Good interview questions to ask interviewers at the end of the job interview include questions on the company growth or expansion, questions on personal development and training and questions on company values, staff retention and company achievements.
Success is defined differently for everybody. Just make sure the parameters are defined by you with regards to work life balance, financial gain, career growth, achievements, creating meaningful work / products and so forth. If you can clearly articulate what it means to you that is a strong answer.
This is a toughie, but one you can be sure you'll be asked. Definitely keep things positive-you have nothing to gain by being negative about your past employers. Instead, frame things in a way that shows that you're eager to take on new opportunities and that the role you're interviewing for is a better fit for you than your current or last position. For example, “I'd really love to be part of product development from beginning to end, and I know I'd have that opportunity here.” And if you were let go? Keep it simple: “Unfortunately, I was let go,” is a totally OK answer.
Describe work you've done that you feel doesn't take advantage of your full potential. For example, "I once had to make paper copies for my job and I feel it didn't take full advantage of my skills. However, it did teach me to be humble in my work and to appreciate a good opportunity when it arose to use my skills"
Demonstrate both loyalty and ambition in the answer to this question. After sharing your personal ambition, it may be a good time to ask the interviewer if your ambitions match those of the company.

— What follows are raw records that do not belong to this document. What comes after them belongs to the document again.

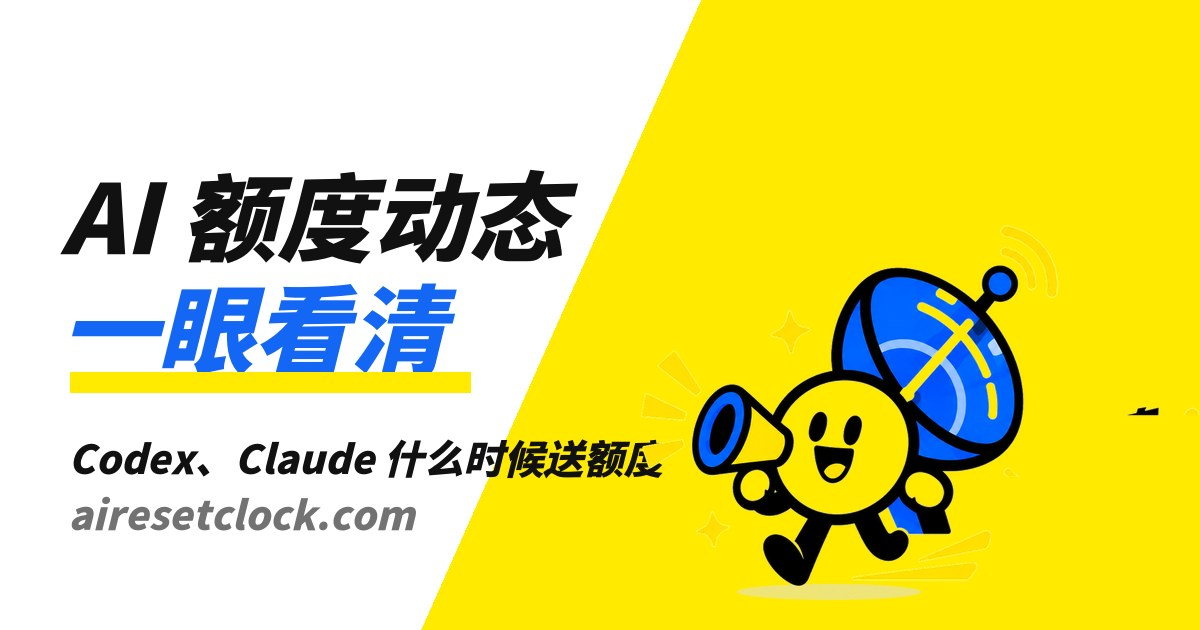
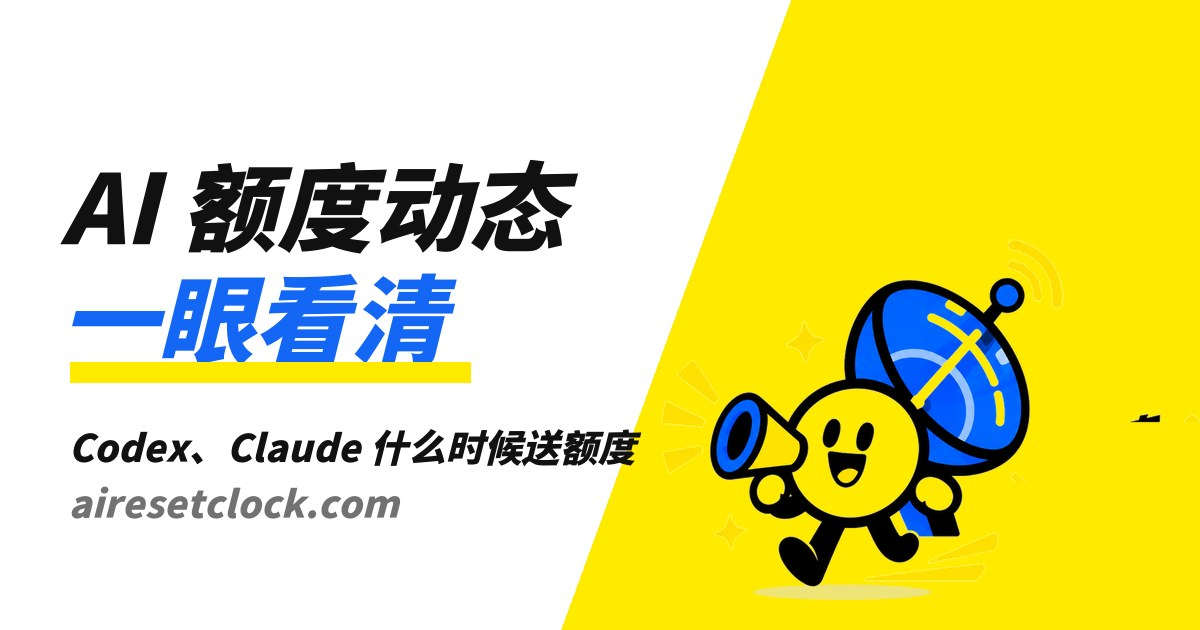
首页标题改问句式、分享图修版式、上线体检与增长方案文档

Changed region(s): [[0.0308, 0.0, 0.8942, 1.0], [0.925, 0.6333, 1.0, 0.6937]]

diff --git a/docs/plans/2026-09-25-上线体检与增长方案.md b/docs/plans/2026-09-25-上线体检与增长方案.md
@@ -1,0 +1,65 @@
+# 额度雷达 · 上线体检与增长方案（2026-09-25 凌晨）
+
+## 一、体检结果（线上实测）
+| 项 | 结果 | 处理 |
+|---|---|---|
+| Lighthouse 手机端 | 性能 100 / SEO 100 / 最佳实践 100 / 无障碍 95 | 无障碍两处对比度已修 → 应为 100 |
+| 首屏 | LCP 1.2s，CLS 0，总 267KB | 小人图 PNG 253–332KB → WebP 77–102KB，已换 |
+| http→https、/index.html、尾斜杠 | 均 308 正确 | — |
+| www.airesetclock.com | 之前 200 不跳转（重复内容） | 已加 308 → 主域名 |
+| 404 | 之前是 Vercel 默认英文页 | 已做自定义 404 |
+| canonical / hreflang / sitemap(26) / robots / 结构化数据 | 齐全 | — |
+| og:image | 之前是透明小人图，分享出去一团白 | 已做 1200×630 分享图（微信/X/飞书都认） |
+| 内链 | 29 条，0 坏链 | — |
+| 收录 | 谷歌/必应/百度 均未收录（站龄 1 天） | IndexNow 已推 26 页（必应/Yandex 数小时内）；谷歌与百度要你开账号 |
+| 事实准确性 | FAQ 有一处错：重置卡「只恢复周额度」 | 已按 OpenAI 帮助中心改：两个桶都刷新并改周重置日；补「付费即时重置」条目 |
+| 统计 | **没有任何访问统计** | 待你开账号（见下） |
+| 稳定性 | 哨兵跑在你 Mac 上，合盖即停 | 建议上 GitHub Actions（见下） |
+
+## 二、产品还没完善的地方（按对外宣发的优先级）
+### 必须做完才宣发
+1. **关于页 + 联系方式**：现在没有「谁做的、为什么做、怎么联系」。陌生人判断可信度第一眼看这个。一页即可：作者一句话、数据规则三句、邮箱/公众号。
+2. **「数据更新于」回到页脚**：规范把它删了，但它是可信度核心。我定加回，一行小字。
+3. **自动收录的模板句清零**：宣发前所有 confidence=auto 的条目补好中文，别让「原文待整理」被截图。
+4. **访问统计**：不知道有多少人来、从哪来，等于闭眼开车。Vercel Web Analytics 在项目面板一键开（国内可能被拦），另开百度统计。两个都要你的账号。
+
+### 宣发后一周内
+5. **单条事件页 /e/<id>**：每次送额度一个页面，标题「9月23日 Codex 发放重置卡（Plus/Pro/Business）」。这是长尾搜索和转发的落点，首页拿不到长尾。
+6. **邮件订阅**：需要你开一个邮件服务账号。候选 Buttondown（RSS 自动发信）或 Kit，我没实测，开了账号我接。
+7. **哨兵上云**：GitHub Actions 定时任务免费（公开仓库不限时长，私有仓库每月 2000 分钟够用），10 分钟一次，24 小时不断，不依赖你的 Mac。密钥放仓库 secrets。
+8. **国内镜像**：Vercel 现在能开，但随时可能被拦。你有公司主体，可备案后放腾讯云静态托管做国内镜像，百度也爬得更勤。
+
+### 可以放着
+- 登录、付费、微信群推送（第三刀，订阅过 200 再说）。
+- 质量评分、概率预测：永远不做。
+
+## 三、怎么被搜到
+### 现实
+- 中文「codex 什么时候重置」：首页是知乎、CSDN、火山引擎、新浪财经的文章，没有实时站。机会在「实时 + 可核验」，但新域名没有权重，得靠外链和内容页。
+- 英文「when does codex reset」：OpenAI 帮助中心 + 两个同类站 + 一批攻略博客占满，短期别投入。
+- 技术 SEO 已经满分，接下来全是「内容 + 外链 + 提交」的活。
+
+### 按效果排序
+1. **搜索引擎提交（你开账号，我做配置）**
+   - Google Search Console：添加资源 airesetclock.com，选 DNS 验证，把 TXT 记录发我，我用 DNSPod 加上；然后提交 sitemap。
+   - 百度站长平台：同样 DNS/文件验证，提交 sitemap，开「普通收录」推送接口给我 token，我接进发布脚本。
+   - 必应：IndexNow 已通，Bing Webmaster 可用 GSC 一键导入。
+2. **在事发现场回复**：Tibo 每条重置帖下几千人问「Plus 有吗」「怎么用」。用英文回复一句「分类整理在这里」附链接，中国用户看到中文站。这是零成本精准流量，每次发卡做一次。
+3. **中文社区首发（选下一次官方送额度当天）**：Linux.do、V2EX、即刻、知乎「如何看待 Codex 多次重置使用额度」问题下答题。一次即可，别刷。
+4. **内容页做长尾**：单条事件页（上面第 5 条）+ 每次事件自动生成一段公众号/知乎短文，标题就用问句。
+5. **外链互换**：给 DidReset / WhenReset 发邮件互链（我们引用了它们的线索）；给写过 Codex 攻略的中文博主发一封。新浪财经在转 Tibo 的推文，说明媒体有需求，可作为供稿对象。
+6. **标题改问句式**：首页标题已改为「Codex 什么时候重置？Claude 额度什么时候恢复？」，和用户搜索词一致。这条和 UI 规范第 46 节冲突，我定改。
+
+## 四、你可能还不知道的
+- OpenAI 现在**卖**即时重置：Plus/Pro 桌面端用量设置里能买，立刻生效、不能存，之后周重置日按你下一次请求起算 7 天。FAQ 已加。
+- 重置卡用掉是 5 小时窗 + 周额度一起刷新，并且改你的周重置日期，客服不补发过期卡。
+- Vercel Hobby 套餐条款禁止商业用途。现在纯引流站算灰色，一旦挂公司产品建议升 Pro（$20/月）。
+- GitHub Actions 能免费当 24 小时哨兵，不用买服务器。
+- IndexNow 是必应/Yandex 的即时收录协议，一个 key 文件加一次 POST，已经接在发布脚本里。
+
+## 五、需要你做的（按顺序）
+1. 开 Google Search Console 和百度站长平台，把验证用的 TXT 记录或 token 发我。
+2. 在 Vercel 项目面板打开 Web Analytics；开一个百度统计账号把代码发我。
+3. 决定关于页的三件事：署名用什么名字、联系方式放什么、要不要放公众号二维码。
+4. 邮件订阅要不要现在开账号（Buttondown 或 Kit）。
+5. 同意的话我把哨兵挪到 GitHub Actions（需要建一个 GitHub 仓库，公开或私有你定）。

Yes.. When it comes down to the wire, the best thing I can to remain focused, have some flexibility, and understand priorities.. Giving them attention in the order they are needed.
All in a nutshell. But I think I've attained a level of personal comfort in many ways and although I will change even more in the next 5-6 years I'm content with the past 6 and what has come of them.
I am dedicated, hardworking and great team player for the common goal of the company I work with. I am fast learner and quickly adopt to fast pace and dynamic area. I am well organized, detail oriented and punctual person.
There was a time when one of my employers faced the quitting of a manager in another country. I was asked to go fill in for him while they found a replacement and stay to train that person. I would be at least 30 days. I quickly accepted because I knew that my department couldn't function without me.
Companies love it when you discuss how you've made an impact on your teammates, clients, or partners in the business or in school. It should be rewarding because of the hard work and creative process that you've put into it.
Being unfamiliar with the organisation will spoil your chances with 75% of interviewers, according to one survey, so take this chance to show you have done your preparation and know the company inside and out. You will now have the chance to demonstrate that you've done your research, so reply mentioning all the positive things you have found out about the organisation and its sector etc. This means you'll have an enjoyable work environment and stability of employment etc – everything that brings out the best in you.
Trying to create competitive atmosphere, trying to motivate the team as a whole, organizing team building activities, building good relationships amongst people.
This is a “homework” question, too, but it also gives some clues as to the perspective the person brings to the table. The best preparation you can do is to read the job description and repeat it to yourself in your own words so that you can do this smoothly at the interview.
It's time to pull out your old performance appraisals and boss's quotes. This is a great way to brag about yourself through someone else's words:
“My boss has told me that I am the best designer he has ever had. He knows he can rely on me, and he likes my sense of humor.”